The SPFL Board is here to enact the will of the clubs – and since 81% of you voted in favour of the directors written resolution, you have given a clear endorsement of the Board’s position. The silent majority have overwhelmingly carried the day. Other people may be more vocal, but care should be taken to consider their motives.
If Rangers or any other club genuinely believes that it has been bullied by any member of the SPFL team, it has a duty to report that to me, as Chairman of the Board of the SPFL. I will then investigate any such allegations fully and thoroughly.
In the absence of any such report, those alleging “bullying and coercion” risk bringing the game into disrepute and sowing further unnecessary division.
Why couldn’t loans be paid instead?
The suggestion of issuing loans is a red herring. Loans have been made by the League to individual Members in the past, but not for many years – and only where the Board was able to satisfy itself that making a loan was in the best interests of the League as a whole.
The last loan made by the SPL was more than seven years ago, in unique circumstances to a single Member, secured against a personal guarantee given by a wealthy supporter.
Previously, a loan had been made to Gretna (in administration), to enable it to complete its SPL fixtures at the end of a Season. The club was ultimately liquidated; the loan was never fully repaid; and all of the other clubs lost fee payments as a result. This demonstrates the fundamental problems with loans to clubs.
It is difficult to see how the making of loans to multiple clubs could have been authorised legitimately by the Board while fulfilling simultaneously their duties as Directors to the Company. In the current, extremely challenging circumstance with clubs facing huge financial difficulties, lending money to potentially every senior club in the country was never a realistic or timely solution. Each club seeking a loan would need to be subject to a due diligence examination of its ability to repay, the viability of whatever security was being offered, and what interest should be sought based on each club’s individual profile.
That is why the only realistic, timely way of getting money out to clubs was as fee payments, based on clubs’ end of Season entitlements and which did not depend on future performance or ability to repay, which is what the directors written resolution achieved.

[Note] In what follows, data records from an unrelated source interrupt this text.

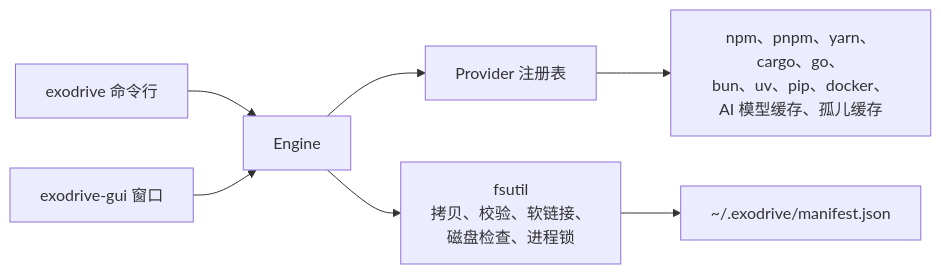
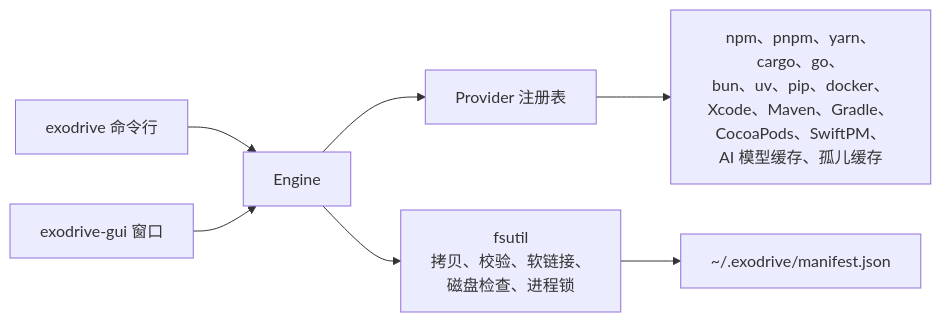
One commit to Jungley8/exodrive changed the diagram in README.zh.md. Above: the diagram before and after it, drawn with Mermaid. The commit also changed other lines of this file and 17 other files, not shown here.

First line of the commit message:
feat(providers): move Xcode, JVM, CocoaPods, and SwiftPM caches

````diff
--- a/README.zh.md
+++ b/README.zh.md
@@ -34,9 +34,9 @@
 ```mermaid
 flowchart LR
     CLI["exodrive 命令行"] --> Engine
     GUI["exodrive-gui 窗口"] --> Engine
     Engine --> Registry["Provider 注册表"]
-    Registry --> P["npm、pnpm、yarn、cargo、go、<br/>bun、uv、pip、docker、<br/>AI 模型缓存、孤儿缓存"]
+    Registry --> P["npm、pnpm、yarn、cargo、go、<br/>bun、uv、pip、docker、<br/>Xcode、Maven、Gradle、<br/>CocoaPods、SwiftPM、<br/>AI 模型缓存、孤儿缓存"]
     Engine --> FS["fsutil<br/>拷贝、校验、软链接、<br/>磁盘检查、进程锁"]
     FS --> Ledger["~/.exodrive/manifest.json"]
 ```
````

Did the SPFL “obstruct [the Rangers] resolution” as has been claimed?
No. The SPFL Board had independent legal advice from a QC that the Rangers resolution (on loans) was not effective, and if the Board agreed with that advice, then it should not be circulated to clubs. Company Law requires that the Board should not circulate a members written resolution where the Board considers that it will be “ineffective”. This is not something about which the Board has any discretion.
Was enough information made available to clubs?
The Board had to read through literally hundreds of pages of information in the weeks before the resolution and accompanying briefing notes were sent to clubs. It would not have been appropriate to send this excessive information to clubs. Instead a summary document, 15 pages long, was sent to clubs, containing all key information. I am entirely satisfied that clubs received sufficient information to enable them to make an informed decision on the directors written resolution.
In the ordinary course of events, we would have called an Extraordinary General Meeting at Hampden Park for all clubs to debate the resolution and vote on a show of hands. However, with the lockdown in place, the Board did not have this option available and instead used a directors written resolution procedure.
This allowed clubs up to 28 days to indicate their agreement with the resolution. In retrospect, perhaps we should not have urged clubs to get their responses to us by Good Friday, but instead have asked for responses by a date during the following week. It would clearly not have been appropriate, in view of the urgency of the circumstances for many clubs, to have waited the full 28 days for responses.
We should also bear in mind, that, by the time the resolution was circulated to Members, it had been almost four weeks since the suspension of all football in Scotland. Many lower league clubs were crying out for clarity, an end to the season and payment of fees. Had we waited much longer, the Board judged that clubs would face a financial crisis and start to go under.
As a result of all the above, the SPFL Board took the view that a line needed to be drawn under the Ladbrokes Championship, League 1 and League 2. The legal briefing note discussed the hugely damaging consequences of attempting to ‘void’ the season and set out a range of options for determining final league placings. The view of the Board was that ‘points per game’ was the fairest way of ranking clubs when clubs had played different numbers of matches.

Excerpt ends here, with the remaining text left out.